When Neeley Wells was diagnosed with stage four ovarian cancer, her daughter Dylan was only 10 months old. The doctor told Wells she had two weeks to live. That was 13 years ago.
"In some ways, for me, it's a little like Groundhogs Day. I'll think, maybe this is my last spring break. And then I'll think, yeah, but I've already thought that 13 times. For me, as a person, there's not a lot of value to trying to figure out what the endgame or the end-time is."
Hollywood superstar Angelina Jolie has been in the headlines, by her own choice for a change.
Genetic testing showed she was at high risk for breast cancer, so she decided to have a double mastectomy to improve her odds. She revealed her choice, and the thinking behind it, in a recent op-ed in The New York Times.
A cancer pill can cost patients more than the same treatment given as an infusion.
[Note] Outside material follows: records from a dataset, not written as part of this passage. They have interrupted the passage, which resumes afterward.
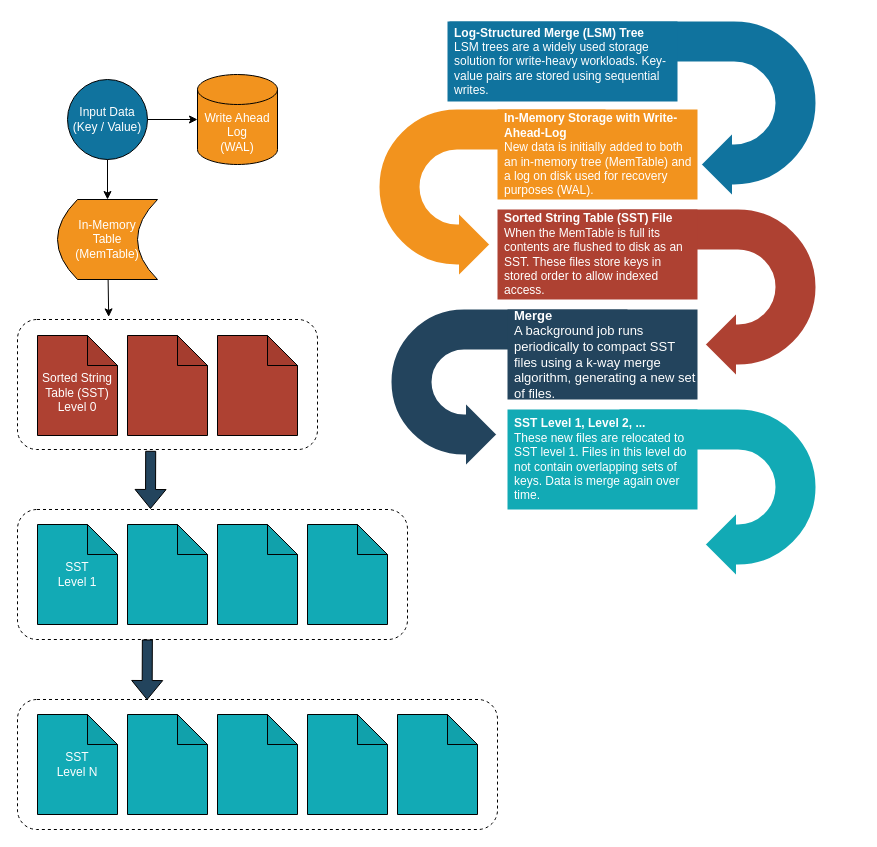
The draw.io diagram page "Data Structures" (1 of 4) of docs/lsm.drawio in justinethier/keyva, before the edit. Source tidied: cells renumbered, new cells numbered last; positions are measured from the earlier drawing's top-left corner, leaving out a move shared by most shapes. Both pictures are drawn from the tidied source at 100%, with x=0, y=0 at pixel (17, 19).
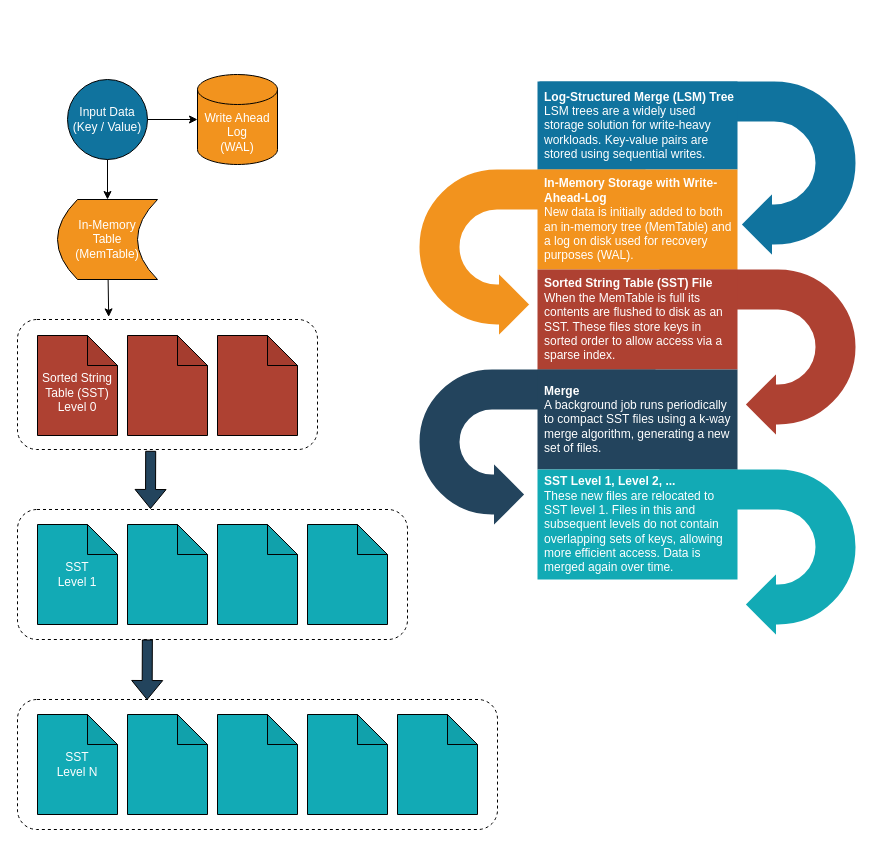
Above is the later version.

Change to the diagram source:
```diff
@@
     <mxCell id="14" style="html=1;shadow=0;dashed=0;align=center;verticalAlign=middle;shape=mxgraph.arrows2.uTurnArrow;dy=22;arrowHead=70;dx2=35;strokeColor=#ffffff;fillColor=#12AAB5;fontSize=12;fontColor=#3333FF;flipH=1;flipV=1;strokeWidth=4;" parent="1" vertex="1">
-      <mxGeometry x="600" y="388" width="200" height="172" as="geometry" />
+      <mxGeometry x="640" y="448" width="200" height="172" as="geometry" />
     </mxCell>
     <mxCell id="15" style="html=1;shadow=0;dashed=0;align=center;verticalAlign=middle;shape=mxgraph.arrows2.uTurnArrow;dy=22;arrowHead=70;dx2=35;strokeColor=#ffffff;fillColor=#23445D;fontSize=12;fontColor=#3333FF;flipV=1;strokeWidth=4;" parent="1" vertex="1">
-      <mxGeometry x="372" y="288" width="240" height="162" as="geometry" />
+      <mxGeometry x="400" y="348" width="240" height="162" as="geometry" />
     </mxCell>
     <mxCell id="16" style="html=1;shadow=0;dashed=0;align=center;verticalAlign=middle;shape=mxgraph.arrows2.uTurnArrow;dy=22;arrowHead=70;dx2=35;strokeColor=#ffffff;fillColor=#AE4132;fontSize=12;fontColor=#3333FF;flipH=1;flipV=1;strokeWidth=4;" parent="1" vertex="1">
-      <mxGeometry x="600" y="188" width="200" height="172" as="geometry" />
+      <mxGeometry x="640" y="248" width="200" height="172" as="geometry" />
     </mxCell>
     <mxCell id="17" style="html=1;shadow=0;dashed=0;align=center;verticalAlign=middle;shape=mxgraph.arrows2.uTurnArrow;dy=22;arrowHead=70;dx2=35;strokeColor=#ffffff;fillColor=#F2931E;fontSize=12;fontColor=#3333FF;flipV=1;strokeWidth=4;labelBorderColor=default;" parent="1" vertex="1">
-      <mxGeometry x="360" y="88" width="230" height="172" as="geometry" />
+      <mxGeometry x="400" y="148" width="230" height="172" as="geometry" />
     </mxCell>
     <mxCell id="18" style="html=1;shadow=0;dashed=0;align=center;verticalAlign=middle;shape=mxgraph.arrows2.uTurnArrow;dy=22;arrowHead=70;dx2=35;strokeColor=#ffffff;fillColor=#10739E;fontSize=12;fontColor=#3333FF;flipH=1;flipV=1;strokeWidth=4;" parent="1" vertex="1">
-      <mxGeometry x="430" width="370" height="180" as="geometry" />
+      <mxGeometry x="520" y="60" width="320" height="180" as="geometry" />
     </mxCell>
     <mxCell id="19" value="&lt;b style=&quot;font-size: 12px;&quot;&gt;Log-Structured Merge (LSM) Tree&lt;/b&gt;&lt;br style=&quot;font-size: 12px;&quot;&gt;LSM trees are a widely used storage solution for write-heavy workloads. Key-value pairs are stored using sequential writes." style="rounded=0;whiteSpace=wrap;shadow=0;strokeColor=none;strokeWidth=6;fillColor=#10739E;fontSize=12;fontColor=#FFFFFF;align=left;html=1;spacingLeft=5;" parent="1" vertex="1">
-      <mxGeometry x="430" y="2" width="230" height="80" as="geometry" />
+      <mxGeometry x="520" y="62" width="200" height="88" as="geometry" />
     </mxCell>
     <mxCell id="20" value="&lt;b style=&quot;font-size: 12px;&quot;&gt;In-Memory Storage with Write-Ahead-Log&lt;/b&gt;&lt;br style=&quot;font-size: 12px;&quot;&gt;New data is initially added to both an in-memory tree (MemTable) and a log on disk used for recovery purposes (WAL)." style="rounded=0;whiteSpace=wrap;shadow=0;strokeColor=none;strokeWidth=6;fillColor=#F2931E;fontSize=12;fontColor=#FFFFFF;align=left;html=1;spacingLeft=5;" parent="1" vertex="1">
-      <mxGeometry x="480" y="90" width="200" height="90" as="geometry" />
+      <mxGeometry x="520" y="150" width="200" height="100" as="geometry" />
     </mxCell>
-    <mxCell id="21" value="&lt;b style=&quot;font-size: 12px;&quot;&gt;Sorted String Table (SST) File&lt;/b&gt;&lt;br style=&quot;font-size: 12px;&quot;&gt;When the MemTable is full its contents are flushed to disk as an SST. These files store keys in stored order to allow indexed access." style="rounded=0;whiteSpace=wrap;shadow=0;strokeColor=none;strokeWidth=6;fillColor=#AE4132;fontSize=12;fontColor=#FFFFFF;align=left;html=1;spacingLeft=5;" parent="1" vertex="1">
-      <mxGeometry x="480" y="190" width="200" height="90" as="geometry" />
+    <mxCell id="21" value="&lt;b style=&quot;font-size: 12px&quot;&gt;Sorted String Table (SST) File&lt;/b&gt;&lt;br style=&quot;font-size: 12px&quot;&gt;When the MemTable is full its contents are flushed to disk as an SST. These files store keys in sorted order to allow access via a sparse index." style="rounded=0;whiteSpace=wrap;shadow=0;strokeColor=none;strokeWidth=6;fillColor=#AE4132;fontSize=12;fontColor=#FFFFFF;align=left;html=1;spacingLeft=5;" parent="1" vertex="1">
+      <mxGeometry x="520" y="250" width="200" height="100" as="geometry" />
     </mxCell>
-    <mxCell id="22" value="&lt;b style=&quot;font-size: 13px;&quot;&gt;Merge&lt;/b&gt;&lt;br style=&quot;font-size: 13px;&quot;&gt;A background job runs periodically to compact SST files using a k-way merge algorithm, generating a new set of files." style="rounded=0;whiteSpace=wrap;shadow=0;strokeColor=none;strokeWidth=6;fillColor=#23445D;fontSize=13;fontColor=#FFFFFF;align=left;html=1;spacingLeft=5;" parent="1" vertex="1">
-      <mxGeometry x="490" y="290" width="190" height="90" as="geometry" />
+    <mxCell id="22" value="&lt;b style=&quot;font-size: 12px;&quot;&gt;Merge&lt;/b&gt;&lt;br style=&quot;font-size: 12px;&quot;&gt;A background job runs periodically to compact SST files using a k-way merge algorithm, generating a new set of files." style="rounded=0;whiteSpace=wrap;shadow=0;strokeColor=none;strokeWidth=6;fillColor=#23445D;fontSize=12;fontColor=#FFFFFF;align=left;html=1;spacingLeft=5;" parent="1" vertex="1">
+      <mxGeometry x="520" y="350" width="200" height="100" as="geometry" />
     </mxCell>
-    <mxCell id="23" value="&lt;b style=&quot;font-size: 12px;&quot;&gt;SST Level 1, Level 2, ...&lt;/b&gt;&lt;br style=&quot;font-size: 12px;&quot;&gt;These new files are relocated to SST level 1. Files in this level do not contain overlapping sets of keys. Data is merge again over time." style="rounded=0;whiteSpace=wrap;shadow=0;strokeColor=none;strokeWidth=6;fillColor=#12AAB5;fontSize=12;fontColor=#FFFFFF;align=left;html=1;spacingLeft=5;" parent="1" vertex="1">
-      <mxGeometry x="490" y="390" width="190" height="100" as="geometry" />
+    <mxCell id="23" value="&lt;b style=&quot;font-size: 12px&quot;&gt;SST Level 1, Level 2, ...&lt;/b&gt;&lt;br style=&quot;font-size: 12px&quot;&gt;These new files are relocated to SST level 1. Files in this and subsequent levels do not contain overlapping sets of keys, allowing more efficient access. Data is merged again over time." style="rounded=0;whiteSpace=wrap;shadow=0;strokeColor=none;strokeWidth=6;fillColor=#12AAB5;fontSize=12;fontColor=#FFFFFF;align=left;html=1;spacingLeft=5;" parent="1" vertex="1">
+      <mxGeometry x="520" y="450" width="200" height="110" as="geometry" />
     </mxCell>
```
When the diagnosis is cancer, the expenses can pile up in a hurry.
Even people with insurance can face steep copayments for drugs, a sizable share of hospital bills and significant incidentals. These side effects of cancer care are sometimes even called "financial toxicity."
So wouldn't it make sense for doctors and patients to talk over the financial strain that cancer treatment might bring and what might be done to manage it?
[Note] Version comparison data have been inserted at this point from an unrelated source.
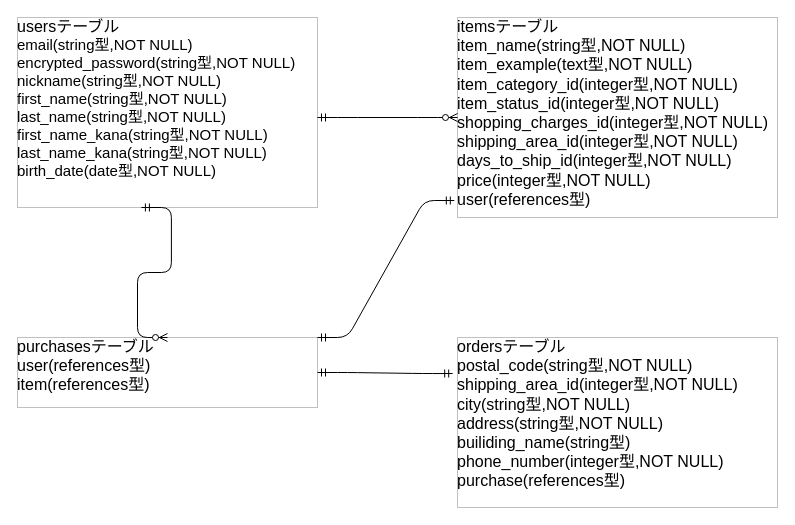
Above: db_design.dio in SK045YXMR/furima-35393 (draw.io), before the change. Source tidied: cells renumbered, new cells numbered last; positions are measured from the earlier drawing's top-left corner, leaving out a move shared by most shapes. Both pictures are drawn from the tidied source at 100%, with x=0, y=0 at pixel (17, 17).
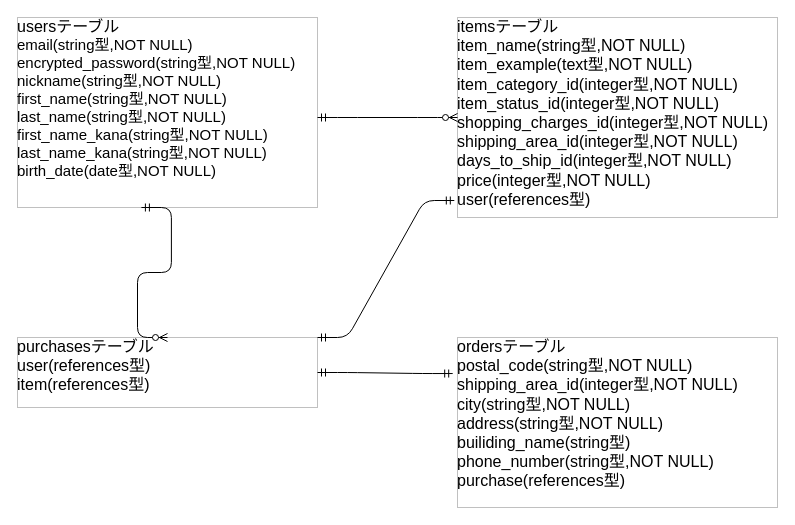
The same page after the edit.

Commit message (it also covers changes not shown here):
修正6:usersテーブルのemailカラムにオプションを追加

The edit, as a diff of the source:
```diff
@@
 <mxGraphModel>
   <root>
     <mxCell id="0" />
     <mxCell id="1" parent="0" />
     <mxCell id="2" value="&lt;font size=&quot;3&quot;&gt;usersテーブル&lt;/font&gt;&lt;br&gt;&lt;font&gt;&lt;font&gt;&lt;span style=&quot;font-size: 15px&quot;&gt;email(string型,NOT NULL)&lt;/span&gt;&lt;br&gt;&lt;/font&gt;&lt;font style=&quot;font-size: 15px&quot;&gt;encrypted_password(string型,NOT NULL)&lt;br&gt;nickname(string型,NOT NULL)&lt;br&gt;&lt;font style=&quot;font-size: 15px&quot;&gt;first_name(string型,NOT NULL)&lt;/font&gt;&lt;br&gt;&lt;/font&gt;&lt;font style=&quot;font-size: 15px&quot;&gt;&lt;font style=&quot;font-size: 15px&quot;&gt;last_name(string型,NOT NULL)&lt;/font&gt;&lt;br&gt;&lt;/font&gt;&lt;font style=&quot;font-size: 15px&quot;&gt;first_name_kana(string型,NOT NULL)&lt;/font&gt;&lt;br&gt;&lt;font style=&quot;font-size: 15px&quot;&gt;last_name_kana(string型,NOT NULL)&lt;/font&gt;&lt;br&gt;&lt;/font&gt;&lt;font style=&quot;font-size: 15px&quot;&gt;&lt;font style=&quot;font-size: 15px&quot;&gt;birth_date(date型,NOT NULL)&lt;/font&gt;&lt;br&gt;&lt;br&gt;&lt;/font&gt;" style="text;html=1;strokeColor=#c0c0c0;fillColor=none;overflow=fill;" parent="1" vertex="1">
       <mxGeometry width="300" height="190" as="geometry" />
     </mxCell>
     <mxCell id="3" value="&lt;font size=&quot;3&quot;&gt;itemsテーブル&lt;br&gt;item_name(string型,NOT NULL)&lt;br&gt;item_example(text型,NOT NULL)&lt;br&gt;item_category_id(integer型,NOT NULL)&lt;br&gt;item_status_id(integer型,NOT NULL)&lt;br&gt;shopping_charges_id(integer型,NOT NULL)&lt;br&gt;shipping_area_id(integer型,NOT NULL)&lt;br&gt;days_to_ship_id(integer型,NOT NULL)&lt;br&gt;price(integer型,NOT NULL)&lt;br&gt;user(references型)&lt;br&gt;&lt;br&gt;&lt;br&gt;&lt;br&gt;&lt;/font&gt;" style="text;html=1;strokeColor=#c0c0c0;fillColor=none;overflow=fill;" parent="1" vertex="1">
       <mxGeometry x="440" width="320" height="200" as="geometry" />
     </mxCell>
     <mxCell id="4" value="&lt;font size=&quot;3&quot;&gt;purchasesテーブル&lt;br&gt;user(references型)&lt;br&gt;item(references型)&lt;br&gt;&lt;br&gt;&lt;br&gt;&lt;br&gt;&lt;br&gt;&lt;br&gt;&lt;br&gt;&lt;/font&gt;" style="text;html=1;strokeColor=#c0c0c0;fillColor=none;overflow=fill;" parent="1" vertex="1">
       <mxGeometry y="320" width="300" height="70" as="geometry" />
     </mxCell>
-    <mxCell id="5" value="&lt;font size=&quot;3&quot;&gt;ordersテーブル&lt;br&gt;postal_code(string型,NOT NULL)&lt;br&gt;shipping_area_id(integer型,NOT NULL)&lt;br&gt;city(string型,NOT NULL)&lt;br&gt;address(string型,NOT NULL)&lt;br&gt;builiding_name(string型)&lt;br&gt;phone_number(integer型,NOT NULL)&lt;br&gt;purchase(references型)&lt;br&gt;&lt;br&gt;&lt;br&gt;&lt;br&gt;&lt;/font&gt;" style="text;html=1;strokeColor=#c0c0c0;fillColor=none;overflow=fill;" parent="1" vertex="1">
+    <mxCell id="5" value="&lt;font size=&quot;3&quot;&gt;ordersテーブル&lt;br&gt;postal_code(string型,NOT NULL)&lt;br&gt;shipping_area_id(integer型,NOT NULL)&lt;br&gt;city(string型,NOT NULL)&lt;br&gt;address(string型,NOT NULL)&lt;br&gt;builiding_name(string型)&lt;br&gt;phone_number(string型,NOT NULL)&lt;br&gt;purchase(references型)&lt;br&gt;&lt;br&gt;&lt;br&gt;&lt;br&gt;&lt;/font&gt;" style="text;html=1;strokeColor=#c0c0c0;fillColor=none;overflow=fill;" parent="1" vertex="1">
       <mxGeometry x="440" y="320" width="320" height="170" as="geometry" />
     </mxCell>
     <mxCell id="6" style="edgeStyle=entityRelationEdgeStyle;fontSize=12;html=1;endArrow=ERzeroToMany;startArrow=ERmandOne;entryX=0;entryY=0.5;entryDx=0;entryDy=0;" parent="1" edge="1" target="3">
       <mxGeometry relative="1" as="geometry">
         <mxPoint x="300" y="100" as="sourcePoint" />
       </mxGeometry>
     </mxCell>
     <mxCell id="7" style="edgeStyle=entityRelationEdgeStyle;fontSize=12;html=1;endArrow=ERmandOne;startArrow=ERmandOne;exitX=1;exitY=0;exitDx=0;exitDy=0;entryX=-0.01;entryY=0.915;entryDx=0;entryDy=0;entryPerimeter=0;" parent="1" edge="1" source="4" target="3">
       <mxGeometry relative="1" as="geometry" />
     </mxCell>
     <mxCell id="8" style="edgeStyle=entityRelationEdgeStyle;fontSize=12;html=1;endArrow=ERmandOne;startArrow=ERmandOne;exitX=1;exitY=0.5;exitDx=0;exitDy=0;entryX=-0.015;entryY=0.212;entryDx=0;entryDy=0;entryPerimeter=0;" parent="1" edge="1" source="4" target="5">
       <mxGeometry relative="1" as="geometry" />
     </mxCell>
     <mxCell id="9" style="edgeStyle=entityRelationEdgeStyle;fontSize=12;html=1;endArrow=ERzeroToMany;startArrow=ERmandOne;exitX=0.413;exitY=1;exitDx=0;exitDy=0;exitPerimeter=0;entryX=0.5;entryY=0;entryDx=0;entryDy=0;" parent="1" edge="1" source="2" target="4">
       <mxGeometry relative="1" as="geometry" />
     </mxCell>
   </root>
 </mxGraphModel>
```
Hollywood star Angelina Jolie has sparked a discussion about breast cancer risk and how to manage it.
Credit Burhan Ozbilici / AP
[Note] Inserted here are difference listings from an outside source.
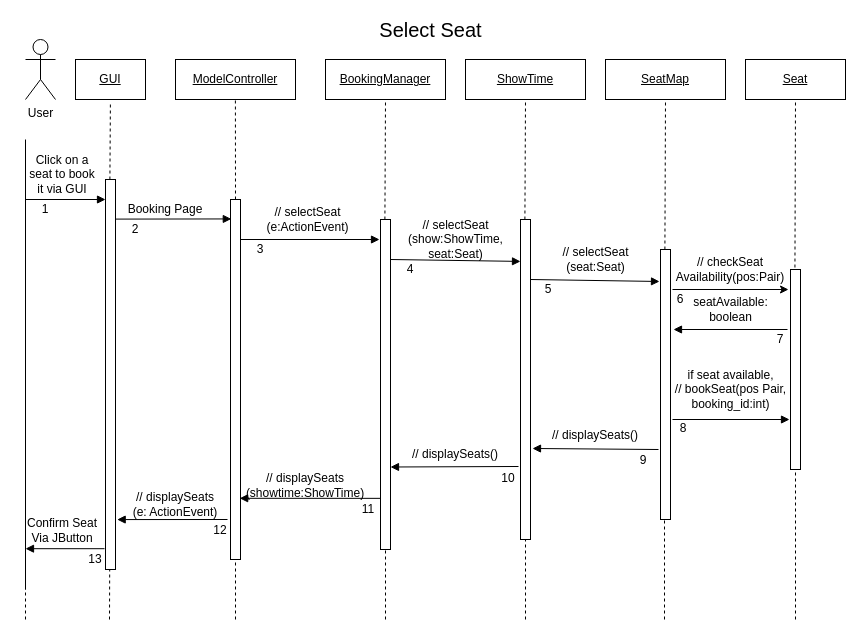
This is SelectSeatInteractionDiagram.drawio from tongxu95/ENSF619_Project, a draw.io file, before an edit. Source tidied: cells renumbered, new cells numbered last; positions are measured from the earlier drawing's top-left corner, leaving out a move shared by most shapes. Both pictures are drawn from the tidied source at 100%, with x=0, y=0 at pixel (25, 19).
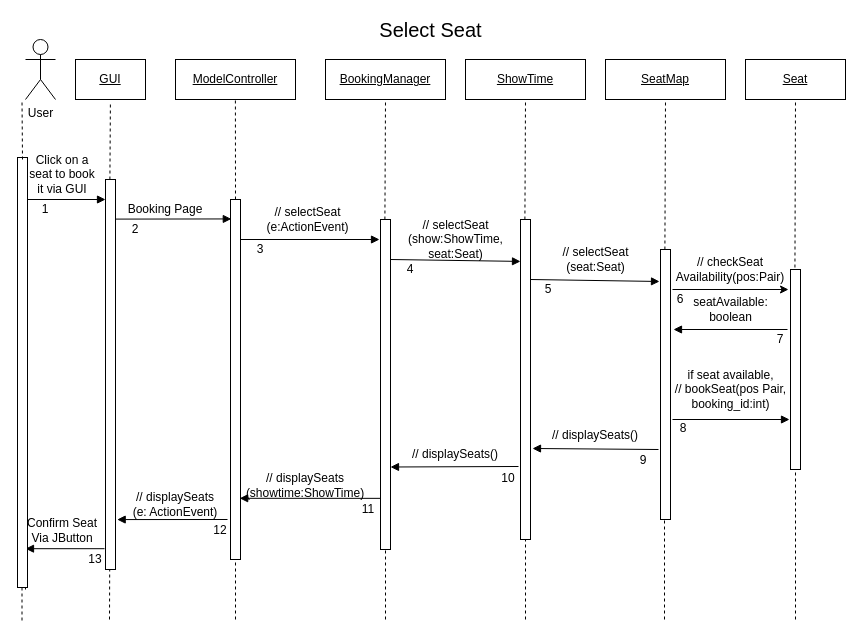
The same page after the edit.

Commit message:
user rect

What changed in the source:
```diff
@@
-    <mxCell id="6" style="endArrow=none;html=1;" parent="1" edge="1">
-      <mxGeometry relative="1" as="geometry">
-        <mxPoint y="570" as="sourcePoint" />
-        <mxPoint y="120" as="targetPoint" />
-      </mxGeometry>
-    </mxCell>
@@
     <mxCell id="10" style="endArrow=none;dashed=1;html=1;entryX=0.44;entryY=1.075;entryDx=0;entryDy=0;entryPerimeter=0;" parent="1" edge="1">
       <mxGeometry relative="1" as="geometry">
-        <mxPoint y="600" as="sourcePoint" />
-        <mxPoint y="480" as="targetPoint" />
+        <mxPoint x="-3.5" y="601" as="sourcePoint" />
+        <mxPoint x="-3.5" y="481" as="targetPoint" />
       </mxGeometry>
     </mxCell>
@@
+    <mxCell id="69" style="rounded=0;whiteSpace=wrap;html=1;" parent="1" vertex="1">
+      <mxGeometry x="-8" y="138" width="10" height="430" as="geometry" />
+    </mxCell>
+    <mxCell id="70" style="endArrow=none;html=1;" parent="1" edge="1" target="69">
+      <mxGeometry relative="1" as="geometry">
+        <mxPoint y="570" as="sourcePoint" />
+      </mxGeometry>
+    </mxCell>
+    <mxCell id="71" style="endArrow=none;dashed=1;html=1;entryX=0.44;entryY=1.075;entryDx=0;entryDy=0;entryPerimeter=0;" parent="1" edge="1">
+      <mxGeometry relative="1" as="geometry">
+        <mxPoint x="-3" y="140" as="sourcePoint" />
+        <mxPoint x="-3.5" y="80" as="targetPoint" />
+      </mxGeometry>
+    </mxCell>
```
On Wednesday's Morning Edition, David Greene talks with writer and breast cancer survivor Peggy Orenstein about actress Angelina Jolie's decision to have a double mastectomy to reduce her risk of breast cancer.